Level-3
Comcast

Comcast: We Are *Not* The Bad Guys In This Whole Netflix-Level 3 Fiasco

Next Story

Apple Updates Their Universal Dock Package

This certainly changes things. You’ll recall that the Internet flipped out the other day when it emerged that Netflix‘s traffic carrier, Level 3, said that Comcast was taking advantage of its position as one of the nation’s largest ISPs by demanding more coin to pass on Netflix traffic to its customers. It is, in fact, largely boring tosh, but it speaks to something we’ve been talking about for some time. That is, of course, Net Neutrality, which I tend to capitalize for some reason, almost imbuing it with a greater sense of importance. No matter, for nor Comcast has told its side of the story, and things are quite different in its recollection of events.

Comcast, feeling some FCC heat, says that this particular incident is truly nothing more than a plain ol’ commercial dispute. This isn’t Comcast playing the heel, tap-dancing all over the principles of Net Neutrality. In fact, you might even say that Comcast is the victim here.

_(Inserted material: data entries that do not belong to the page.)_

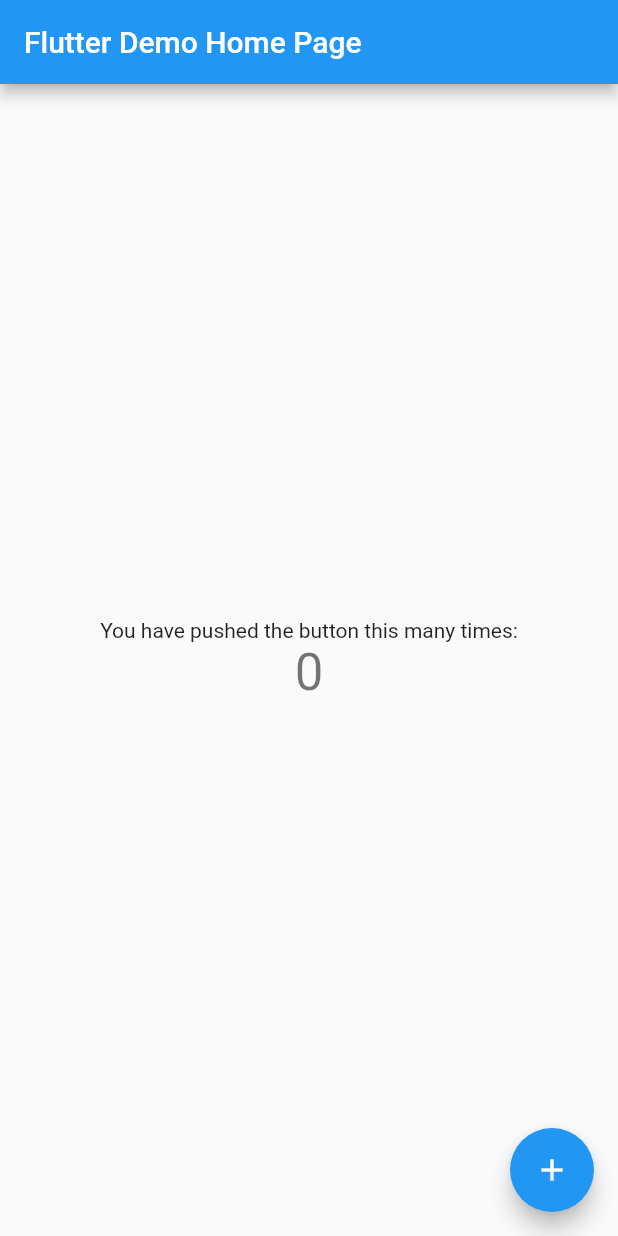
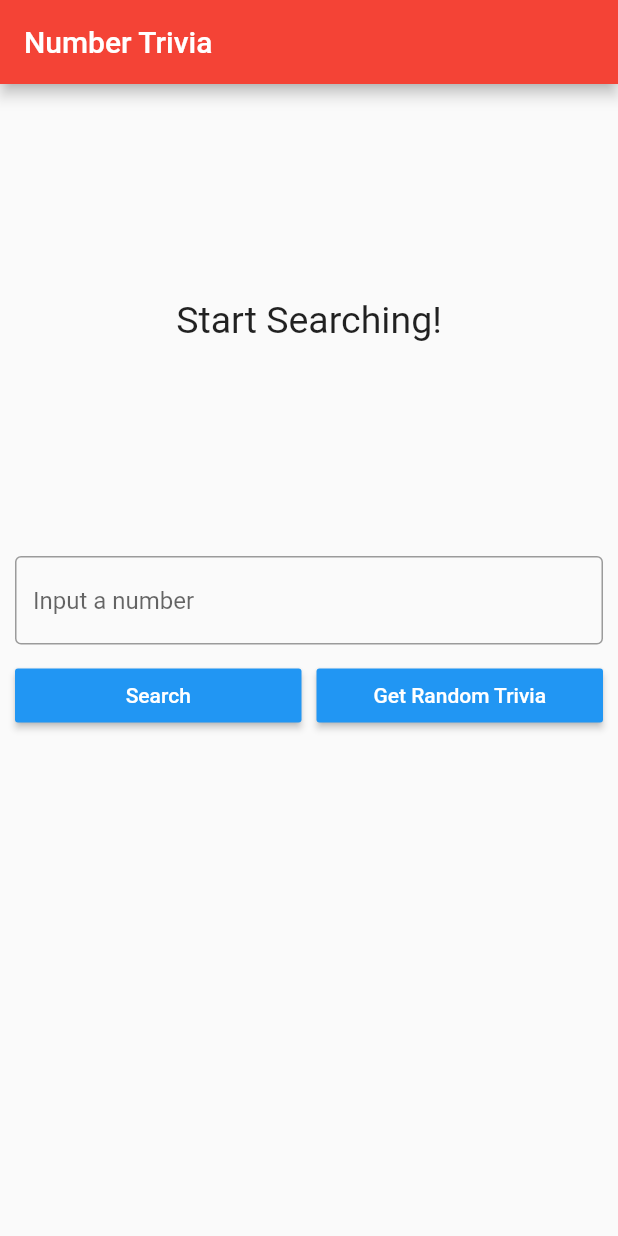
Before and after one commit to r3ddev1l/TDDCleanArchitectureInFlutter, a Flutter app: the screen it shows after launch, on a phone screen of 412 x 824 dp. Run offline on Flutter 3.47's test engine with Material 2 defaults, Android fonts, the phone set to English and light mode, and no system bars; our stand-ins replace bloc, dartz, data_connection_checker, equatable, flutter_bloc, get_it and 1 more.

Commit message:
ui completed

```diff
--- a/lib/features/number_trivia/data/datasources/number_trivia_local_data_source.dart
+++ b/lib/features/number_trivia/data/datasources/number_trivia_local_data_source.dart
@@ -22,7 +22,6 @@ class NumberTriviaLocalDataSourceImpl implements NumberTriviaLocalDataSource {
   }
 
   Future<void> cacheNumberTrivia(NumberTriviaModel triviaToCache) {
-    // TODO: implement cacheNumberTrivia
     throw UnimplementedError();
   }
 }
--- /dev/null
+++ b/lib/features/number_trivia/presentation/pages/number_trivia_page.dart
@@ -0,0 +1,60 @@
+import 'package:clean_architecture/features/number_trivia/presentation/bloc/number_trivia_bloc.dart';
+import 'package:clean_architecture/features/number_trivia/presentation/widgets/widgets.dart';
+import 'package:clean_architecture/injection_container.dart';
+import 'package:flutter/material.dart';
+import 'package:flutter_bloc/flutter_bloc.dart';
+
+class NumberTriviaPage extends StatelessWidget {
+  @override
+  Widget build(BuildContext context) {
+    return Scaffold(
+      appBar: AppBar(
+        title: Text('Number Trivia'),
+      ),
+      body: SingleChildScrollView(
+        child: buildBody(context),
+      ),
+    );
+  }
+
+  BlocProvider<NumberTriviaBloc> buildBody(BuildContext context) {
+    return BlocProvider(
+      builder: (_) => sl<NumberTriviaBloc>(),
+      child: Center(
+        child: Padding(
+          padding: const EdgeInsets.all(10.0),
+          child: Column(
+            children: [
+              SizedBox(
+                height: 10,
+              ),
+              //top half
+              BlocBuilder<NumberTriviaBloc, NumberTriviaState>(
+                builder: (context, state) {
+                  if (state is Empty) {
+                    return MessageDisplay(
+                      message: 'Start Searching!',
+                    );
+                  } else if (state is Loading) {
+                    return LoadingIWidget();
+                  } else if (state is Loaded) {
+                    return TriviaDisplay(numberTrivia: state.trivia);
+                  } else if (state is Error) {
+                    return MessageDisplay(
+                      message: state.message,
+                    );
+                  }
+                },
+              ),
+              SizedBox(
+                height: 20,
+              ),
+              //bottom half
+              TriviaControls()
+            ],
+          ),
+        ),
+      ),
+    );
+  }
+}
--- /dev/null
+++ b/lib/features/number_trivia/presentation/widgets/message_display.dart
@@ -0,0 +1,21 @@
+import 'package:flutter/material.dart';
+
+class MessageDisplay extends StatelessWidget {
+  final String message;
+  const MessageDisplay({Key key, @required this.message}) : super(key: key);
+
+  @override
+  Widget build(BuildContext context) {
+    return Container(
+        height: MediaQuery.of(context).size.height / 3,
+        child: Center(
+          child: SingleChildScrollView(
+            child: Text(
+              message,
+              style: TextStyle(fontSize: 25),
+              textAlign: TextAlign.center,
+            ),
+          ),
+        ));
+  }
+}
--- /dev/null
+++ b/lib/features/number_trivia/presentation/widgets/trivia_controls.dart
@@ -0,0 +1,77 @@
+import 'package:clean_architecture/features/number_trivia/presentation/bloc/number_trivia_bloc.dart';
+import 'package:flutter/material.dart';
+import 'package:flutter_bloc/flutter_bloc.dart';
+
+class TriviaControls extends StatefulWidget {
+  const TriviaControls({
+    Key key,
+  }) : super(key: key);
+
+  @override
+  _TriviaControlsState createState() => _TriviaControlsState();
+}
+
+class _TriviaControlsState extends State<TriviaControls> {
+  String inputStr;
+
+  TextEditingController textEditingController = TextEditingController();
+  @override
+  Widget build(BuildContext context) {
+    return Column(
+      children: [
+        //textfield
+        TextField(
+          onSubmitted: (_) {
+            dispatchConcrete();
+          },
+          controller: textEditingController,
+          keyboardType: TextInputType.number,
+          decoration: InputDecoration(
+            border: OutlineInputBorder(),
+            hintText: 'Input a number',
+          ),
+          onChanged: (value) {
+            inputStr = value;
+          },
+        ),
+        SizedBox(
+          height: 10,
+        ),
+        //buttons
+        Row(
+          children: [
+            Expanded(
+              child: RaisedButton(
+                  onPressed: dispatchConcrete,
+                  child: Text('Search'),
+                  textTheme: ButtonTextTheme.primary,
+                  color: Theme.of(context).accentColor),
+            ),
+            SizedBox(
+              width: 10,
+            ),
+            Expanded(
+              child: RaisedButton(
+                  onPressed: dispatchRandom,
+                  child: Text('Get Random Trivia'),
+                  textTheme: ButtonTextTheme.primary,
+                  color: Theme.of(context).accentColor),
+            ),
+          ],
+        )
+      ],
+    );
+  }
+
+  void dispatchConcrete() {
+    textEditingController.clear();
+    BlocProvider.of<NumberTriviaBloc>(context)
+        .dispatch(GetTriviaForConcreteNumber(inputStr));
+  }
+
+  void dispatchRandom() {
+    textEditingController.clear();
+    BlocProvider.of<NumberTriviaBloc>(context)
+        .dispatch(GetTriviaForRandomNumber());
+  }
+}
--- /dev/null
+++ b/lib/features/number_trivia/presentation/widgets/widgets.dart
@@ -0,0 +1,4 @@
+export 'loading_widget.dart';
+export 'message_display.dart';
+export 'trivia_display.dart';
+export 'trivia_controls.dart';
--- a/lib/main.dart
+++ b/lib/main.dart
@@ -1,7 +1,9 @@
+import 'package:clean_architecture/features/number_trivia/presentation/pages/number_trivia_page.dart';
 import 'package:clean_architecture/injection_container.dart' as di;
 import 'package:flutter/material.dart';
 
 void main() async {
+  WidgetsFlutterBinding.ensureInitialized();
   await di.init();
   runApp(MyApp());
 }
@@ -10,58 +12,10 @@ class MyApp extends StatelessWidget {
   @override
   Widget build(BuildContext context) {
     return MaterialApp(
-      title: 'Flutter Demo',
       theme: ThemeData(
-        primarySwatch: Colors.blue,
+        primaryColor: Colors.red,
       ),
-      home: MyHomePage(title: 'Flutter Demo Home Page'),
+      home: NumberTriviaPage(),
     );
   }
 }
-
-class MyHomePage extends StatefulWidget {
-  MyHomePage({Key key, this.title}) : super(key: key);
-
-  final String title;
-
-  @override
-  _MyHomePageState createState() => _MyHomePageState();
-}
-
-class _MyHomePageState extends State<MyHomePage> {
-  int _counter = 0;
-
-  void _incrementCounter() {
-    setState(() {
-      _counter++;
-    });
-  }
-
-  @override
-  Widget build(BuildContext context) {
-    return Scaffold(
-      appBar: AppBar(
-        title: Text(widget.title),
-      ),
-      body: Center(
-        child: Column(
-          mainAxisAlignment: MainAxisAlignment.center,
-          children: <Widget>[
-            Text(
-              'You have pushed the button this many times:',
-            ),
-            Text(
-              '$_counter',
-              style: Theme.of(context).textTheme.headline4,
-            ),
-          ],
-        ),
-      ),
-      floatingActionButton: FloatingActionButton(
-        onPressed: _incrementCounter,
-        tooltip: 'Increment',
-        child: Icon(Icons.add),
-      ),
-    );
-  }
-}
```
Also changed, not shown: lib/features/number_trivia/presentation/widgets/loading_widget.dart (added, +14 -0 lines), lib/features/number_trivia/presentation/widgets/trivia_display.dart (added, +32 -0 lines), 1 other file.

I know the idea of Comcast being any sort of victim won’t sit well with many folks on the Internet—Comcast’s past behavior certainly won’t be forgotten for some time yet—but it’s important to at least listen to what it has to say before calling for whatever.

Here’s Comcast, verbatim:

Level 3 has low-balled its way into a new business deal that will significantly increase the amount of Level 3’s traffic Comcast would carry. and suddenly wants to seriously disrupt settled economics of Internet traffic to meet its new business plan. Its position is not based on any principles of fair play on the Internet, but instead is merely the result of its rash bid to carry Netflix traffic at radically low rates, based on the flawed assumption that it could use its Tier 1 Internet backbone status to cram its CDN traffic onto others’ networks on a settlement-free basis.

In other words, Level 3 won Netflix’s business by promising it a sweetheart deal that it was in no position to deliver. Then it turns to Comcast and says, “Oh hai. We need you to deliver a megaton more traffic than we’ve ever asked before. Please comply as soon as possible. You don’t want to be accused of being anti-Net Neutrality, do you?”

Comcast, not wanting to look like a jerk (particularly when it’s trying to give Washington regulators the impression that it’s a force for good—NBC Universal won’t come easily), tried its best to accommodate Level 3’s request (Comcast “was able to scramble and provide Level 3 with six ports (at no charge) that were, by chance, available and not budgeted and forecasted for Comcast’s wholesale commercial customers”), even though it had no contractual reason to do so.

All of this means—again, if Comcast is being truthful here—that Comcast is not quite the boogeyman that it’s so often portrayed as.

Which brings us back to Net Neutrality. Perhaps Level 3 thought it could ride the wave of popular support for Net Neutrality—I’m still not convinced that Net Neutrality is “controversial” in any sense of the word—by invoking memories of Comcast’s past behavior. Here’s Netflix, one of the new darlings of the Internet, showing us just how much Streaming Is The Future, being bullied by big bad Comcast. (Let’s ignore the fact that all of this bandwidth has to come from somewhere—you surely can’t expect to pay the same amount ore month for Internet access as someone who only uses their connection to check Facebook when you’re streaming Netflix movies all day long.) Only that wasn’t the case at all.

Again, maybe. This all assumes Comcast isn’t leaving out certain details in order to look good.

All of this, just so you can watch Eat, Pray, Love on demand.


Well met, traveler. From Parts Unknown, Nicholas Deleon is awesome, just like The Miz. Twitter, what’s that? Oh, that thing people use to say what they ate for breakfast. Gotcha.
blog comments powered by Disqus